Judge Roy Moore has won the Republican nomination for the US Senate seat in Alabama vacated by Attorney General Jeff Sessions Moore, backed by rock-ribbed conservatives and populists, scored a sizable victory in Tuesday’s primary over Luther Strange, who had been appointed to the position when Sessions left for the US Justice Department in January.
Moore finished with 55% of the vote to 45% for Strange. This represents a victory for the grassroots and a repudiation of the establishment, though Strange had the backing of both Senate Majority Leader Mitch McConnell and President Trump.
Moore will now enter the general election race as a heavy favorite against Democrat Doug Jones.
If ever there was a Senate candidate who embodies the principles of Donald Trump and his coalition, it would seem to be the rebellious Judge Roy Moore of Alabama. And if ever there was a candidate who represents the DC swamp Trump is trying to drain, it is Moore’s opponent, Luther Strange.
And yet, Trump not only endorsed Strange, but flew to Alabama late last week to lead a rally for him. Go figure. It was the same rally where the president delivered his now-infamous shot across the bow at the NFL.
The strangeness of it all was amplified on Monday night, election eve, when two of the world’s most pro-Trump heavyweights, Former Trump Senior Adviser Steve Bannon and Brexit leader Nigel Farage, flew in for a rally in support of Judge Moore, while Vice President Pence stumped for Strange. As NBC News headlined it, Dueling Alabama GOP Primary Rallies Pit Trump Supporters Versus Trump-Supported Candidate. Of course, Mr. Farage will cross the pond again in two weeks to speak at a special event in Washington presented by Liberty Nation.
Trump’s support of Mitch McConnell’s candidate instead of Steve Bannon’s could be explained away if Strange were likely to win. But in reality, he’ll probably lose. And that makes Trump’s embrace of Strange even more inexplicable. The only credible explanation is that Trump cut some deal with the Senate Majority Leader. But given how little McConnell has delivered – healthcare reform is on life support, and tax reform efforts have moved at the speed of a car stuck in the mud – one wonders what Trump believes he will actually receive in return for defying his base and backing Strange.
This primary in Alabama will determine the GOP candidate to replace Attorney General Jeff Sessions, and the winner will be a prohibitive favorite to defeat Democrat Doug Jones in November’s general election.

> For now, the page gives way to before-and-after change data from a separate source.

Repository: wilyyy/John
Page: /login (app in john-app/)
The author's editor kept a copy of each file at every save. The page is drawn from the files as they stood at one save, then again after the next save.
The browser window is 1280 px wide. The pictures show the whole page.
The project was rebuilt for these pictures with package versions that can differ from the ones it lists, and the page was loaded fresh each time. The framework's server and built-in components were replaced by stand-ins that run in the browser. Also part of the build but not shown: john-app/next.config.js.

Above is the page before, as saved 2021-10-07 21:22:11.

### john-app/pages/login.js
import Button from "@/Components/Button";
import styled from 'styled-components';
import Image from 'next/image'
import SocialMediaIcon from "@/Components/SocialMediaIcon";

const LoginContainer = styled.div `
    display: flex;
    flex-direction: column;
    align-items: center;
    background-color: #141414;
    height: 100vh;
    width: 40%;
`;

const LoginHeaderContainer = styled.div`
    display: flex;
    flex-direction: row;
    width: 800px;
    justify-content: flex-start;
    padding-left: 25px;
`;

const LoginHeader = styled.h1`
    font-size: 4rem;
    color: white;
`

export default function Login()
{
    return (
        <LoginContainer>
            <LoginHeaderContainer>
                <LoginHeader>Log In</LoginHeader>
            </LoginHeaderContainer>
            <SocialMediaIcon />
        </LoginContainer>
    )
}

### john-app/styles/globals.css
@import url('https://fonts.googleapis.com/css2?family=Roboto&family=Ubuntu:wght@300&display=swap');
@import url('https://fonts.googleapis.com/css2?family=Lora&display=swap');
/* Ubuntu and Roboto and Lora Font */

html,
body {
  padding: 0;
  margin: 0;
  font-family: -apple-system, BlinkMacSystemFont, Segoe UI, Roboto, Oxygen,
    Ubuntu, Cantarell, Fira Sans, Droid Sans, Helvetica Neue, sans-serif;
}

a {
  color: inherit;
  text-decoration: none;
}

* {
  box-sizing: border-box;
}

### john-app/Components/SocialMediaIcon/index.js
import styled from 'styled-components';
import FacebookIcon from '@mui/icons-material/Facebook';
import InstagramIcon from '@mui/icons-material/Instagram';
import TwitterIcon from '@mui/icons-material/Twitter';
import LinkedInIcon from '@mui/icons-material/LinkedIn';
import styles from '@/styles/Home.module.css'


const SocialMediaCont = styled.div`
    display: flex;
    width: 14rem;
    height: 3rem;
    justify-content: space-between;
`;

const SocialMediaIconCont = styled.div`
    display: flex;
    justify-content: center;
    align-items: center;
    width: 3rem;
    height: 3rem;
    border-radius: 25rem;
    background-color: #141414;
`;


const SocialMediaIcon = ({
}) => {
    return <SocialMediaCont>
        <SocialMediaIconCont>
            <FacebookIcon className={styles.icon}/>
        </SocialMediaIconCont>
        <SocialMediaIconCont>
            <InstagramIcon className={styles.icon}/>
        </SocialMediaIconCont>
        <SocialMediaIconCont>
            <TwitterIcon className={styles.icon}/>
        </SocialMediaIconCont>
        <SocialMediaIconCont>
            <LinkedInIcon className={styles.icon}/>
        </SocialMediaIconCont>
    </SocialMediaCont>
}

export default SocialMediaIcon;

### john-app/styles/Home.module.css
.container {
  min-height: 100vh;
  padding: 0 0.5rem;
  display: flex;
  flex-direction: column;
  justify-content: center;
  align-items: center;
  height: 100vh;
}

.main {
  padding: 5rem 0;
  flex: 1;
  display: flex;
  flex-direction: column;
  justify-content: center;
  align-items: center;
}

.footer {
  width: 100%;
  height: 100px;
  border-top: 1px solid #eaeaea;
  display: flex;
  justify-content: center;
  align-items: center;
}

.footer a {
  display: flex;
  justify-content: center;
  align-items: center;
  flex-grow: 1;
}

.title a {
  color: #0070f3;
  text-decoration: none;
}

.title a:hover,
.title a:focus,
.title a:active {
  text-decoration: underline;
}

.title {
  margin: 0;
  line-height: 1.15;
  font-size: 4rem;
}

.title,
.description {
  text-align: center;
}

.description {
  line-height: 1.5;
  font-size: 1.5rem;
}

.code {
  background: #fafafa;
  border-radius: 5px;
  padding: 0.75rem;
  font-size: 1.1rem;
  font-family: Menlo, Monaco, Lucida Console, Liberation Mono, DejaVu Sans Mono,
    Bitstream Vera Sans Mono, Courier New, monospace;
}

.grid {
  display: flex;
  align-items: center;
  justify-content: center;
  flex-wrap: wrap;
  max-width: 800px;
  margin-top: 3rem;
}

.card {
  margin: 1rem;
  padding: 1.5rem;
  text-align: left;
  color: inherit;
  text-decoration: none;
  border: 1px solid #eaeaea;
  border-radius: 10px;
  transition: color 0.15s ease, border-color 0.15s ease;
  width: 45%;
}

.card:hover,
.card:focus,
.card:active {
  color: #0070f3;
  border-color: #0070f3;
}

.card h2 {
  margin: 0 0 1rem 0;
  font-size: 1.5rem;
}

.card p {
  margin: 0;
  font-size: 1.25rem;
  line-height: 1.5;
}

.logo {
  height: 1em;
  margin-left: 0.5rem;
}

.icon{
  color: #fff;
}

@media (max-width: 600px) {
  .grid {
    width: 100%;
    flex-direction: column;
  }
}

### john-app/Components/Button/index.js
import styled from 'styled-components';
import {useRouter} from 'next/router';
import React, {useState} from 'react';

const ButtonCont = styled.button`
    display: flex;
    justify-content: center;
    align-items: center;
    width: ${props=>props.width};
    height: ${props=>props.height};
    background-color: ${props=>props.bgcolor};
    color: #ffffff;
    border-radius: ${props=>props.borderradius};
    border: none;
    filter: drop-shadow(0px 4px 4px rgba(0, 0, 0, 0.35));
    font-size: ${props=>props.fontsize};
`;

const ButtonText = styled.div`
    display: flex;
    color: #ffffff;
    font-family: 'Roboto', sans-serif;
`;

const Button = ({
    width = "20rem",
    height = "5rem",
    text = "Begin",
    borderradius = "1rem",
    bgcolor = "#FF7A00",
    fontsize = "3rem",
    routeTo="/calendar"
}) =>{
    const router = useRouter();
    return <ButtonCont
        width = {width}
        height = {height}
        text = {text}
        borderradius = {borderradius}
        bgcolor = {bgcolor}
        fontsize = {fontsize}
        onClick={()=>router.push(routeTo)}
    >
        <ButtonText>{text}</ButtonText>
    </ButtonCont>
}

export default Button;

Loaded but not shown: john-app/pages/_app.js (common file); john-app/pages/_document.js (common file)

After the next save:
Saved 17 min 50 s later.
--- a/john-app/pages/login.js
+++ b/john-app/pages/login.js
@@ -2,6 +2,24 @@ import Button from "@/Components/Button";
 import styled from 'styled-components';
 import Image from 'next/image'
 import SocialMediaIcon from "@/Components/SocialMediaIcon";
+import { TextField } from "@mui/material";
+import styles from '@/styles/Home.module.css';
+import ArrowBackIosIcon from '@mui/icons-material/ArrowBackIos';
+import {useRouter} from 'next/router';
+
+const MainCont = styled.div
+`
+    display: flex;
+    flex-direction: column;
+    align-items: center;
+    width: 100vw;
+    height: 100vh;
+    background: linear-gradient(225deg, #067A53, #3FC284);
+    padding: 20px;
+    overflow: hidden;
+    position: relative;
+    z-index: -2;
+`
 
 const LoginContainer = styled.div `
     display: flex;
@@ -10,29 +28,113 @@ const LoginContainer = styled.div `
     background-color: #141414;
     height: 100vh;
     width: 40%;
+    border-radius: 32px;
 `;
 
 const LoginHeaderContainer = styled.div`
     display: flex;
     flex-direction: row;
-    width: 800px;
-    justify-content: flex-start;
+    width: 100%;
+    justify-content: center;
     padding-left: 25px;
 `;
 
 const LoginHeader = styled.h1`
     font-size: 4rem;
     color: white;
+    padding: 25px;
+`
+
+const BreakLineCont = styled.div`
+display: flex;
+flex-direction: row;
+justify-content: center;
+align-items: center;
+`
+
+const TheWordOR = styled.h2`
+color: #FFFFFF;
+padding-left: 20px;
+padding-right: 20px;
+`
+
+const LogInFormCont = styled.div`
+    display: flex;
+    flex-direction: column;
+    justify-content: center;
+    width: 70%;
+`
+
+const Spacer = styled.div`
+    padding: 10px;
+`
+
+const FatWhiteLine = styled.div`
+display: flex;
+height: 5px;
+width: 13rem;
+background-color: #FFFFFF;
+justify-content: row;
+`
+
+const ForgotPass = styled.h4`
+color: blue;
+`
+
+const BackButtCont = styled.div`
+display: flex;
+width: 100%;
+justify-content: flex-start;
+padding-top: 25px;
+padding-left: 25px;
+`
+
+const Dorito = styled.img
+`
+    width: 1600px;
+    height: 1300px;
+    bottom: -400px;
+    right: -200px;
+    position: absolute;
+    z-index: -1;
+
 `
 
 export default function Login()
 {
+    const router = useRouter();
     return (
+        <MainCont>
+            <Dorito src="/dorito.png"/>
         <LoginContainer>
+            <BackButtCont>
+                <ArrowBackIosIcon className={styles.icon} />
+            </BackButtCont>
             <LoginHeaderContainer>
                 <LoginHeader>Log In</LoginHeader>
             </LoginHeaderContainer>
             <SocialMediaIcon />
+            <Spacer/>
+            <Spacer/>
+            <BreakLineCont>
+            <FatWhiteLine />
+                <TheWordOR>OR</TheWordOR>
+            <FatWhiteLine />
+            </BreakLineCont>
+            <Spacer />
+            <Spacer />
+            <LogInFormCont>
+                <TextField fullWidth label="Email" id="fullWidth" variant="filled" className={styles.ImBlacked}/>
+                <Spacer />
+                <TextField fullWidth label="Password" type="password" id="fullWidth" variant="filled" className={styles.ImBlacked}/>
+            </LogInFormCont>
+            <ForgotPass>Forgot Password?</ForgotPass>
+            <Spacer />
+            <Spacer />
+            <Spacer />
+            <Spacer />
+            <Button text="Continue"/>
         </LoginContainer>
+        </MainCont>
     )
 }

Millions of dollars have flowed into Alabama from outside the state in support of Luther Strange, much of it used on attacks ads against Moore. But Moore, like Trump, is hardly one to back down. The two-time Chief Justice of the Alabama Supreme Court installed a Ten Commandments monument in the rotunda of the Alabama Judicial Building in the dark of night in 2001 and was removed from the bench two years later for refusing to take it down. Moore won a second term as Chief Justice in 2012, but in 2016 he wouldn’t accept the U.S. Supreme Court ruling on gay marriage and was suspended from the bench while charges against him are pending. On Monday evening, Moore pulled a gun out of his pocket at a rally to demonstrate that, unlike the claims of the negative ads, he is indeed a supporter of the second amendment.
Luther Strange, on the other hand, is a former Alabama Attorney General and career politician appointed to replace Sessions by Governor Robert Bentley, who resigned from office in April of this year following a sex scandal.